However, the Board's actions regarding union representation elections may well present the greatest threat to the ability of health care employers to maintain union-free status. The first action, the Board's decision in Specialty Healthcare, significantly changed how the Board determines what is an appropriate bargaining unit. The effect of this decision is that bargaining units will be much smaller than they have been in the past, which is likely to result in more elections won by unions. While this decision does not apply to bargaining units in acute care hospitals, it does apply to other health care settings such as long-term care facilities, urgent care centers, surgical centers, LTACs and rehabilitation facilities.
The second action is the Board's Final Rule, which dramatically changes the process for holding union elections.
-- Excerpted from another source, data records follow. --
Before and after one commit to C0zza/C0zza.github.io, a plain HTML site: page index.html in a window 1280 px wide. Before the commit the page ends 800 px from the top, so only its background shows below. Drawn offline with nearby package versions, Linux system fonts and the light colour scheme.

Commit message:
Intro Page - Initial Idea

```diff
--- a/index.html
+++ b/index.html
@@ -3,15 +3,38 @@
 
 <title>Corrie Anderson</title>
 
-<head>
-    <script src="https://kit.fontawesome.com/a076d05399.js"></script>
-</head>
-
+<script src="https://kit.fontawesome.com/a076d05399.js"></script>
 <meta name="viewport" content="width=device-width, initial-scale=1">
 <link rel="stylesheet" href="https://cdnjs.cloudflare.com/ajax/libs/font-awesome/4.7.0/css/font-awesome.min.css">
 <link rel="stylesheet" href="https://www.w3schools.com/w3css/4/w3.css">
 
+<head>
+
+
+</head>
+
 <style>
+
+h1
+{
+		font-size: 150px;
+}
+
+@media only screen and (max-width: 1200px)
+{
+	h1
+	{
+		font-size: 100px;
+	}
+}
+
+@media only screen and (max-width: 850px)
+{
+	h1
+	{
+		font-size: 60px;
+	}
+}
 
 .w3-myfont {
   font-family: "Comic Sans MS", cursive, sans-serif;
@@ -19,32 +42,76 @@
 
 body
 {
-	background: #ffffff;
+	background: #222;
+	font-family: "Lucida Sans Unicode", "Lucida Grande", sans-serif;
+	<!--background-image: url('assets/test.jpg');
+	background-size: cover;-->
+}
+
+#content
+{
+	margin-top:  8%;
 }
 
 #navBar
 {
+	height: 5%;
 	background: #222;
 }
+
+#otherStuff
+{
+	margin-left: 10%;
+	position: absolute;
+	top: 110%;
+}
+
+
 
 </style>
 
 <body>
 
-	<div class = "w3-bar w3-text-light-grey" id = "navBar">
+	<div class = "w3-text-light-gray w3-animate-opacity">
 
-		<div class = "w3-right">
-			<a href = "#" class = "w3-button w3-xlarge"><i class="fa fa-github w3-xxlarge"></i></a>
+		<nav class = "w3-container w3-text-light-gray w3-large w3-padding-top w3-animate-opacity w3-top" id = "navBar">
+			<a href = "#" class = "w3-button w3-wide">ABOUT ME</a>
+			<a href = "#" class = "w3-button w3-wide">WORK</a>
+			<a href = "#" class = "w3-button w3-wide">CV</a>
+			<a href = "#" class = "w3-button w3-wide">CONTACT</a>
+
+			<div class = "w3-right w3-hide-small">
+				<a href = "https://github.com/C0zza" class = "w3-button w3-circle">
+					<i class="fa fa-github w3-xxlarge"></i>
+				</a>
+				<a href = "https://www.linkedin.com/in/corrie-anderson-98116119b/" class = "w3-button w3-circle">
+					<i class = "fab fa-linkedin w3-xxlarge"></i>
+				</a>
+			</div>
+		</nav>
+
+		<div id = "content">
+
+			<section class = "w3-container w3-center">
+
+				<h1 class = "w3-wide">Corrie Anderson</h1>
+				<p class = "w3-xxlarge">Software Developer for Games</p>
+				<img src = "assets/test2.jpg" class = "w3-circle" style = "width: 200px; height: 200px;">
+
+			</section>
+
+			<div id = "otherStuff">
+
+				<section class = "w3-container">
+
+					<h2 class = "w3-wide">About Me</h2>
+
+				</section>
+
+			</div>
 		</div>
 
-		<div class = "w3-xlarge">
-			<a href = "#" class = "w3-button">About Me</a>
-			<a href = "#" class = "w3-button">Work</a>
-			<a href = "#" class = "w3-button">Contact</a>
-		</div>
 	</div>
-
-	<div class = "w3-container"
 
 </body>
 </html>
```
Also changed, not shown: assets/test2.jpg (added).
This rule, which becomes effective April 1, shortens the time between when a representation petition is filed and when the election is held. Here is a summary of the changes and the impact:
What Employers Should Do — Now
- Assess whether front-line supervisors meet the current NLRB standard for supervisory status;
- Provide preventive labor relations education and training to all supervisors, managers and executives and Board members;
- Assess employee engagement and union organizing vulnerability and develop strategic plan to increase engagement and reduce vulnerability;
- Analyze potential bargaining units at all non-acute care sites of care/operations;
- Comprehensive review of key HR policies including:
- Off-duty access by employees;
- Dress code/button/insignia;
- Social media;
- Code of Conduct/Behavior; and
- Audit actual enforcement practices regarding key HR policies.
To view or print the full text of this alert, click here.
For More Information
For questions regarding the content of this alert, please contact the author, a member of Polsinelli's Health Care practice, or your Polsinelli attorney: